** Opening Exercise material block **

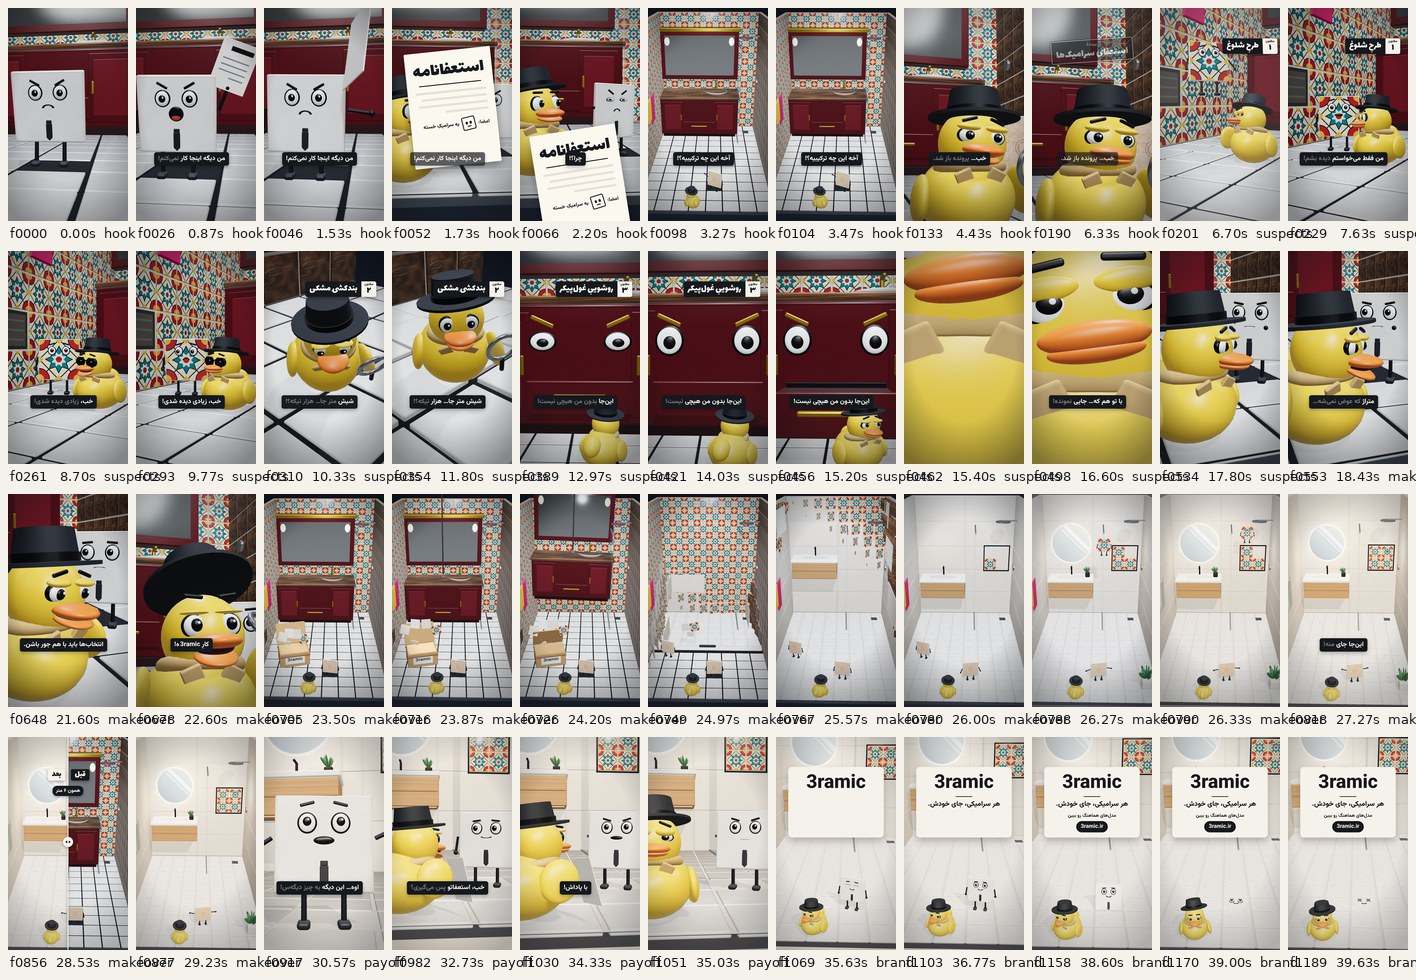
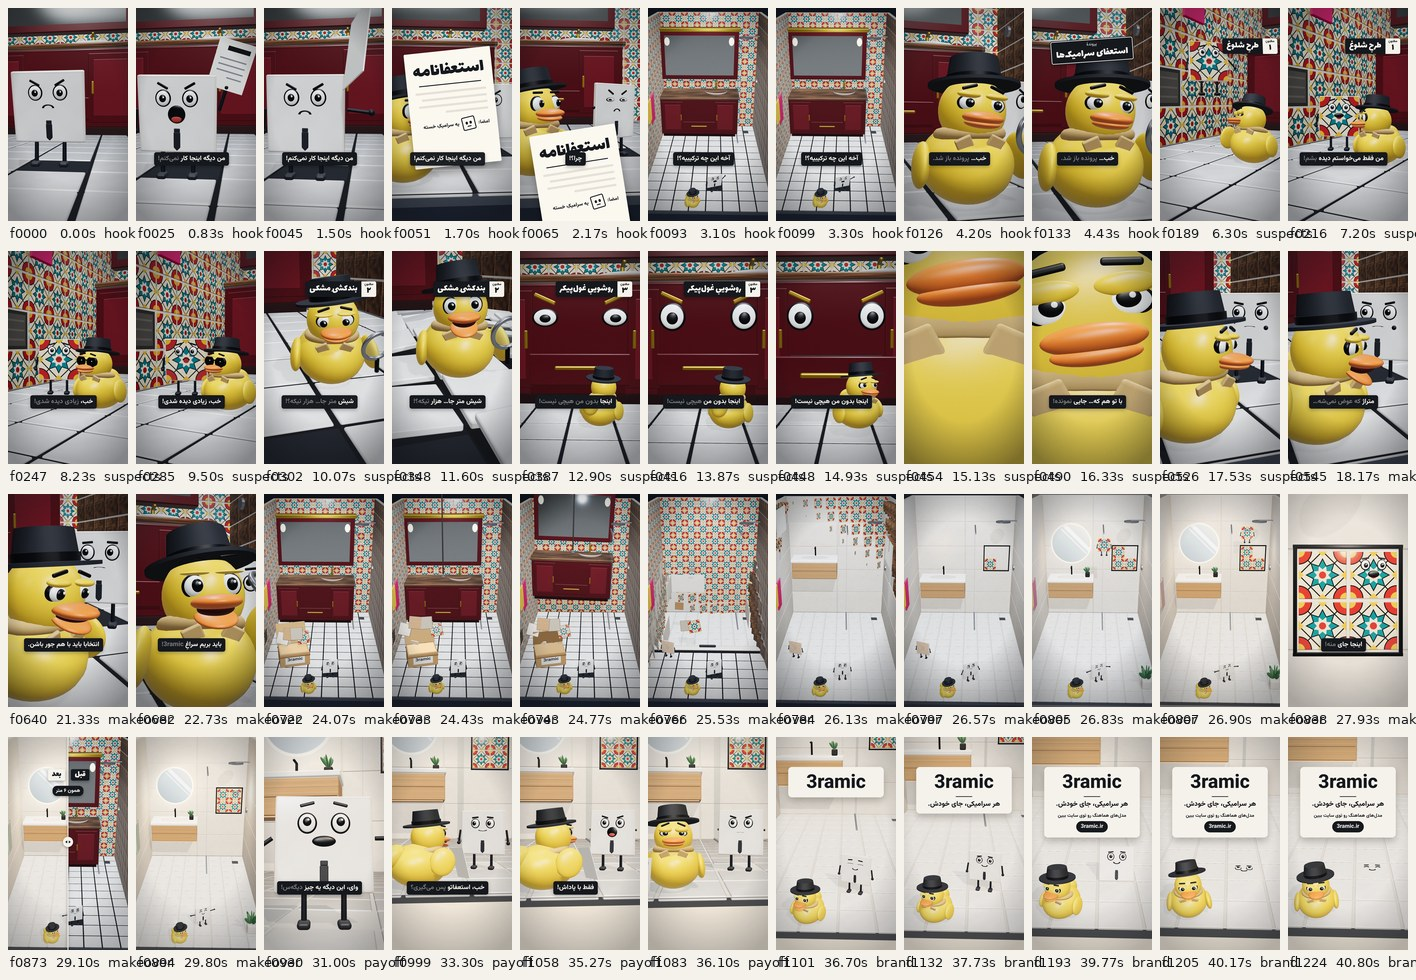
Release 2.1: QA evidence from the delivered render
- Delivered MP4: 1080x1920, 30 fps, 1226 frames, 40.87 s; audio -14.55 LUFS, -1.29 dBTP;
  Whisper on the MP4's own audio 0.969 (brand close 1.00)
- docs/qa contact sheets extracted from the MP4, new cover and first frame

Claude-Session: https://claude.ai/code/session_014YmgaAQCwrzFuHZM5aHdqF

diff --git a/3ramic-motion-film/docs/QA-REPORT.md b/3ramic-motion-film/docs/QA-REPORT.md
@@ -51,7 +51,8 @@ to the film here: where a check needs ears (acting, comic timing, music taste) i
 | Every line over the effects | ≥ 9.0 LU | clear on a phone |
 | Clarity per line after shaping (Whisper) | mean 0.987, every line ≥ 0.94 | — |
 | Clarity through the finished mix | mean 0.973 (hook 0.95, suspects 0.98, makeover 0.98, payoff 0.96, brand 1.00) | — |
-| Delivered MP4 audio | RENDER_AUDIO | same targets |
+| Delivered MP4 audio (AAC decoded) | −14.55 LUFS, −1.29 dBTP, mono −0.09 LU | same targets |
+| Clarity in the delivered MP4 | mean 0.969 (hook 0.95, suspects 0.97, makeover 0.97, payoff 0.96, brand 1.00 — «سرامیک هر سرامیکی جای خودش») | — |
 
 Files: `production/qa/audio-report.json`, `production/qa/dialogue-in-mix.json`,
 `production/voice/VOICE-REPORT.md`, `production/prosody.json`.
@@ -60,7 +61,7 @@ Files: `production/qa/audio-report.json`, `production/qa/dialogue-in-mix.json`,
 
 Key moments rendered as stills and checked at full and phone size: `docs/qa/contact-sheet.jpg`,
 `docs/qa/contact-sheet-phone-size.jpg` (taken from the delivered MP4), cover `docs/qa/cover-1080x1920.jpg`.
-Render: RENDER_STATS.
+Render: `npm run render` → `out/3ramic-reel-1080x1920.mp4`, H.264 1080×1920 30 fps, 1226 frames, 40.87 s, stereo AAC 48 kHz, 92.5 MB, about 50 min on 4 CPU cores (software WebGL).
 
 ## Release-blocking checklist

** Closing Exercise material block **

=== What you are asked to do ===
Each line from the one containing "- Delivered MP4: 1080x1920, 30" to the final line of the entries above must be returned exactly, and no other line may appear.

=== Exercise output ===
- Delivered MP4: 1080x1920, 30 fps, 1226 frames, 40.87 s; audio -14.55 LUFS, -1.29 dBTP;
  Whisper on the MP4's own audio 0.969 (brand close 1.00)
- docs/qa contact sheets extracted from the MP4, new cover and first frame

Claude-Session: https://claude.ai/code/session_014YmgaAQCwrzFuHZM5aHdqF

diff --git a/3ramic-motion-film/docs/QA-REPORT.md b/3ramic-motion-film/docs/QA-REPORT.md
@@ -51,7 +51,8 @@ to the film here: where a check needs ears (acting, comic timing, music taste) i
 | Every line over the effects | ≥ 9.0 LU | clear on a phone |
 | Clarity per line after shaping (Whisper) | mean 0.987, every line ≥ 0.94 | — |
 | Clarity through the finished mix | mean 0.973 (hook 0.95, suspects 0.98, makeover 0.98, payoff 0.96, brand 1.00) | — |
-| Delivered MP4 audio | RENDER_AUDIO | same targets |
+| Delivered MP4 audio (AAC decoded) | −14.55 LUFS, −1.29 dBTP, mono −0.09 LU | same targets |
+| Clarity in the delivered MP4 | mean 0.969 (hook 0.95, suspects 0.97, makeover 0.97, payoff 0.96, brand 1.00 — «سرامیک هر سرامیکی جای خودش») | — |
 
 Files: `production/qa/audio-report.json`, `production/qa/dialogue-in-mix.json`,
 `production/voice/VOICE-REPORT.md`, `production/prosody.json`.
@@ -60,7 +61,7 @@ Files: `production/qa/audio-report.json`, `production/qa/dialogue-in-mix.json`,
 
 Key moments rendered as stills and checked at full and phone size: `docs/qa/contact-sheet.jpg`,
 `docs/qa/contact-sheet-phone-size.jpg` (taken from the delivered MP4), cover `docs/qa/cover-1080x1920.jpg`.
-Render: RENDER_STATS.
+Render: `npm run render` → `out/3ramic-reel-1080x1920.mp4`, H.264 1080×1920 30 fps, 1226 frames, 40.87 s, stereo AAC 48 kHz, 92.5 MB, about 50 min on 4 CPU cores (software WebGL).
 
 ## Release-blocking checklist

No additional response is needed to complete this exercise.